There's more going on than you'd expect, so battles end up being more engaging than choosing the attack your enemy is weak to and looking up at whatever Netflix happens to be streaming while things play out. Sometimes, (thankfully, non-annoying) button-mashing challenges pop up during battles, and, once you fill a meter, you can hop on your "Monstie"—your "monster bestie," in Stories' parlance—for some gorgeously-animated, and, frankly, hilarious tag team attacks. And, as with any triumph in Monster Hunter, you're rewarded with scads of items and parts to use or craft into better stuff.
After I dug into Stories for a few hours, I couldn't help but be surprised by how much of the core Monster Hunter stuff Capcom smashed into this new format. Stories' biggest diversion from Monster Hunter—outside of the turn-based battles—can be found in its new focus on exploration. Unlike the main series, you don't sign up to fight specific monsters, then get spat out into arenas consisting of many small rooms. Instead, Stories provides a fairly huge Zelda-style overworld, filled with monsters wandering about whether or not you've expressly chosen to fight any of them. Outside of this change, most of the essential Monster Hunter experience exists: the quests, the crafting, the kitties, the resource-gathering, and the fact that everything is in service to an elaborate game of dress-up. But, deep down, isn't that what every RPG is?
My love for Stories may be assisted by a Pavlovian response to the Monster Hunter elements packed within, but after finding the newer iterations of Pokemon too dull and Yo-Kai Watch too tedious, Capcom's latest 3DS release completely fulfills my craving for a collection-based RPG. Plus, it's not exactly a timesink in the way that kids' games can easily turn into; right off the bat, you can speed up battles three times faster than they normally play out, and skip elaborate combat animations, cutting a lot of the fat from this style of RPG experience. Clearly, they had a good framework to work from, but it's still been interesting to see Capcom jumping back into turn-based RPGs 15 years after the last Breath of Fire without losing a step.

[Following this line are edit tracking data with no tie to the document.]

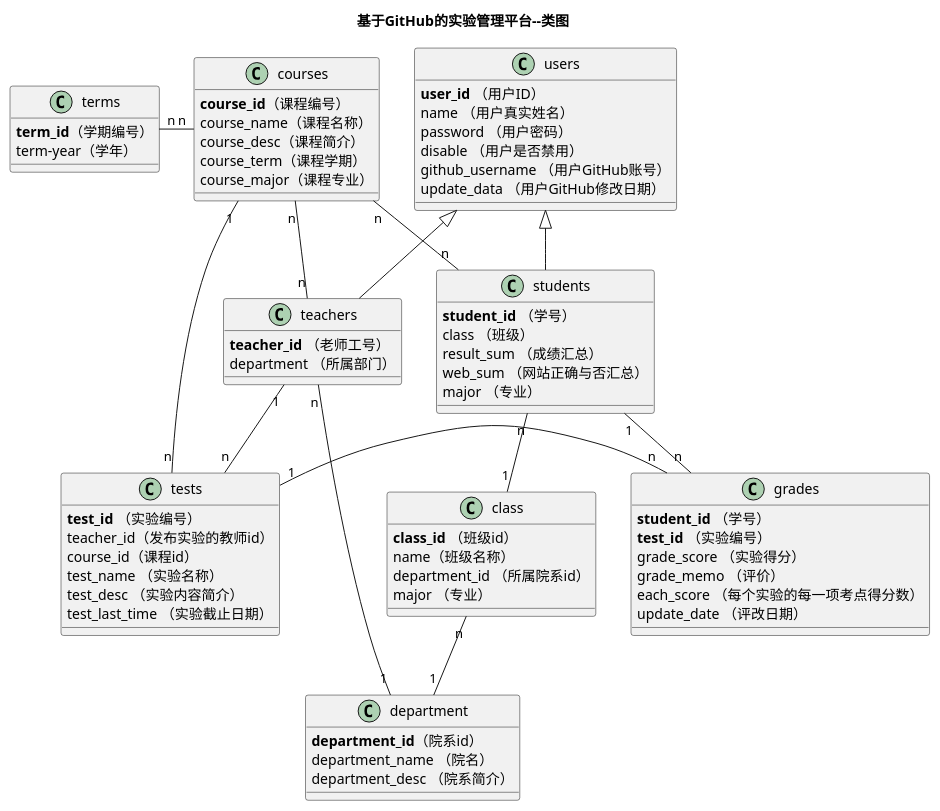
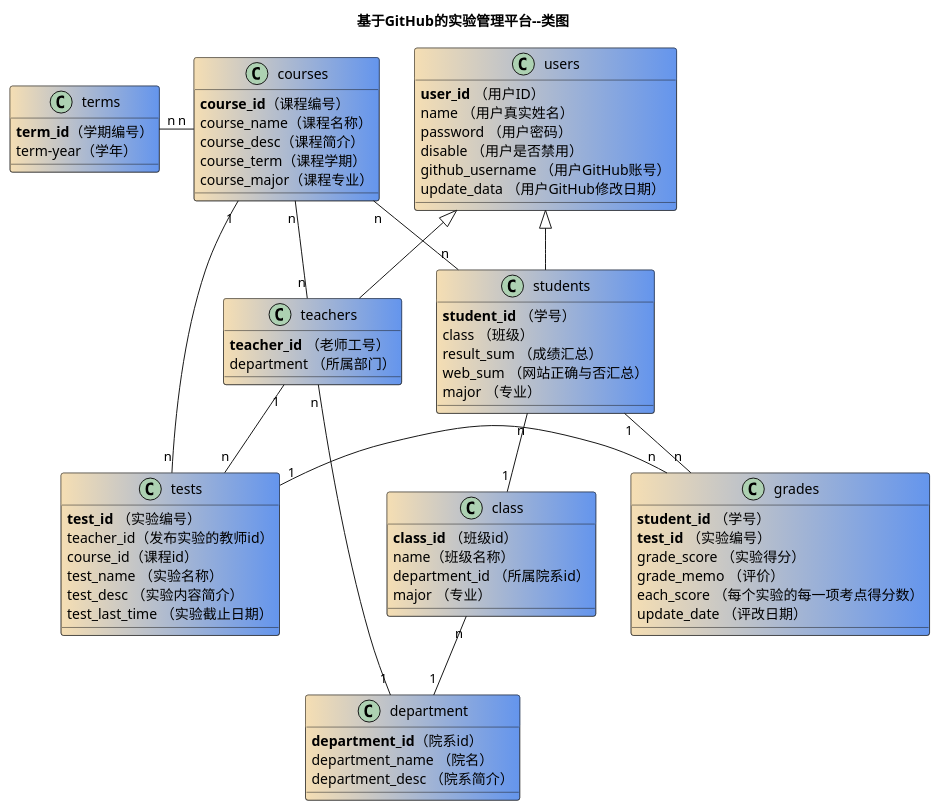
Before and after one commit to zhangji123456/is_analysis: the diagram in test6/src/class.puml, drawn with PlantUML.

```diff
--- a/test6/src/class.puml
+++ b/test6/src/class.puml
@@ -3,73 +3,74 @@
 @startuml
+skinparam classBackgroundColor Wheat|CornflowerBlue
 title 基于GitHub的实验管理平台--类图
  class users {
     <b>user_id</b> （用户ID）
     name （用户真实姓名）
     password （用户密码）
     disable （用户是否禁用）
     github_username （用户GitHub账号）
     update_data （用户GitHub修改日期）
 }
 class teachers{
     <b>teacher_id</b> （老师工号）
     department （所属部门）
 }
 class students{
     <b>student_id</b> （学号）
     class （班级）
     result_sum （成绩汇总）
     web_sum （网站正确与否汇总）
     major （专业）
 }
 class courses{
     <b>course_id</b>（课程编号）
     course_name（课程名称）
     course_desc（课程简介）
     course_term（课程学期）
     course_major（课程专业）
 }
 class tests {
     <b>test_id</b> （实验编号）
     teacher_id（发布实验的教师id）
     course_id（课程id）
     test_name （实验名称）
     test_desc （实验内容简介）
     test_last_time （实验截止日期）
 }
 class grades {
     <b>student_id</b> （学号）
     <b>test_id</b> （实验编号）
     grade_score （实验得分）
     grade_memo （评价）
     each_score （每个实验的每一项考点得分数）
     update_date （评改日期）
 }
 class terms{
     <b>term_id</b>（学期编号）
     term-year（学年）
 }
 class class{
     <b>class_id</b> （班级id）
     name（班级名称）
     department_id （所属院系id）
     major （专业）
 }
 class department{
     <b>department_id</b>（院系id）
     department_name （院名）
     department_desc （院系简介）
 }
 users <|- students
 users <|-- teachers
 courses "n" -- "n" students
 students "n" -- "1"  class
 students "1" -- "n"  grades
 courses"n" -- "n"  teachers
 teachers "1" -- "n"  tests
 teachers "n" -- "1"  department
 class "n" -- "1" department
 courses  "1" -- "n"  tests
 terms "n" - "n"  courses
 tests "1" - "n"  grades
 
 @enduml
```
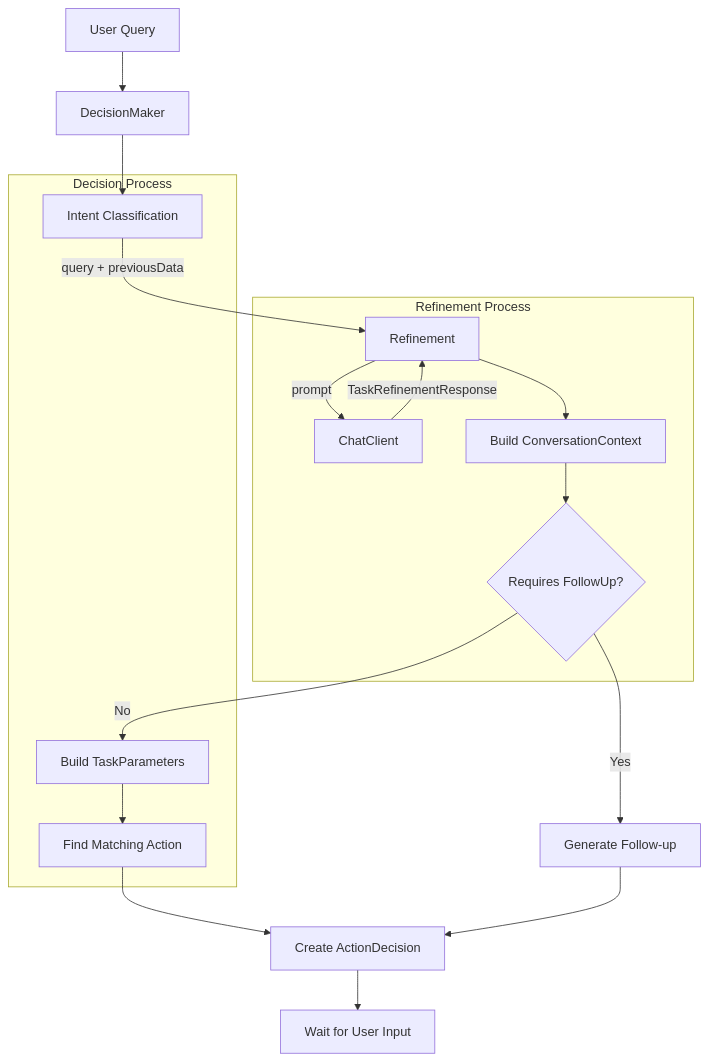
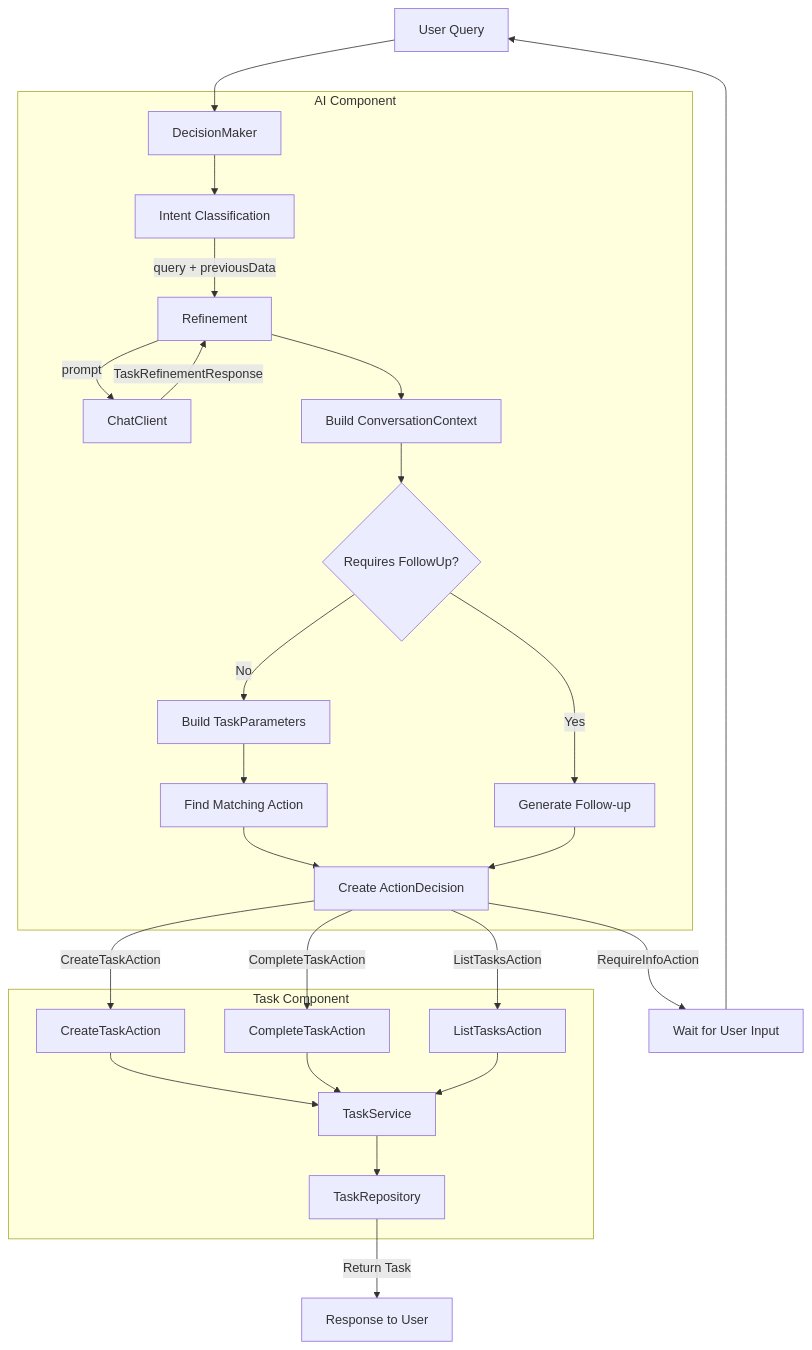
Before and after one commit to adamalsalman75/agent: the diagram in backend/architecture/current.md, drawn with Mermaid. The commit also changed 1 other file, not shown here.

Commit message:
update diagram

````diff
--- a/backend/architecture/current.md
+++ b/backend/architecture/current.md
@@ -62,33 +62,42 @@
 ```mermaid
 graph TD
     Query[User Query] --> Decision[DecisionMaker]
-    Decision --> Intent[Intent Classification]
-    Intent -- "query + previousData" --> Refinement[Refinement]
-    Refinement -- "prompt" --> LLM[ChatClient]
-    LLM -- "TaskRefinementResponse" --> Refinement
     
-    Refinement --> CollectData[Build ConversationContext]
-    CollectData --> Complete{Requires FollowUp?}
-    
-    Complete -->|Yes| FollowUp[Generate Follow-up]
-    Complete -->|No| BuildParams[Build TaskParameters]
-    
-    BuildParams --> Action[Find Matching Action]
-    Action --> ActionDecision[Create ActionDecision]
-    
-    FollowUp --> ActionDecision
-    ActionDecision --> NextQuery[Wait for User Input]
-    
-    subgraph "Refinement Process"
-        Refinement
-        LLM
-        CollectData
-        Complete
+    subgraph "AI Component"
+        Decision --> Intent[Intent Classification]
+        Intent -- "query + previousData" --> Refinement[Refinement]
+        Refinement -- "prompt" --> LLM[ChatClient]
+        LLM -- "TaskRefinementResponse" --> Refinement
+        
+        Refinement --> CollectData[Build ConversationContext]
+        CollectData --> Complete{Requires FollowUp?}
+        
+        Complete -->|Yes| FollowUp[Generate Follow-up]
+        Complete -->|No| BuildParams[Build TaskParameters]
+        
+        BuildParams --> Action[Find Matching Action]
+        Action --> ActionDecision[Create ActionDecision]
+        FollowUp --> ActionDecision
     end
     
-    subgraph "Decision Process"
-        Intent
-        BuildParams
-        Action
+    subgraph "Task Component"
+        CreateAction[CreateTaskAction]
+        CompleteAction[CompleteTaskAction] 
+        ListAction[ListTasksAction]
+        TaskService[TaskService]
+        Repository[TaskRepository]
+        
+        CreateAction --> TaskService
+        CompleteAction --> TaskService
+        ListAction --> TaskService
+        TaskService --> Repository
     end
+    
+    ActionDecision -->|RequireInfoAction| NextQuery[Wait for User Input]
+    ActionDecision -->|CreateTaskAction| CreateAction
+    ActionDecision -->|CompleteTaskAction| CompleteAction
+    ActionDecision -->|ListTasksAction| ListAction
+    
+    Repository -->|Return Task| Response[Response to User]
+    NextQuery --> Query
 ```
````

The fall season's already getting pretty crowded, but if you have time for another 3DS RPG before Nintendo sends the platform to Valhalla next year, you can't go wrong with Monster Hunter Stories.
Monster Hunter Stories launches Friday, September 8 for the Nintendo 3DS. Be sure to check out the free demo in the 3DS eShop!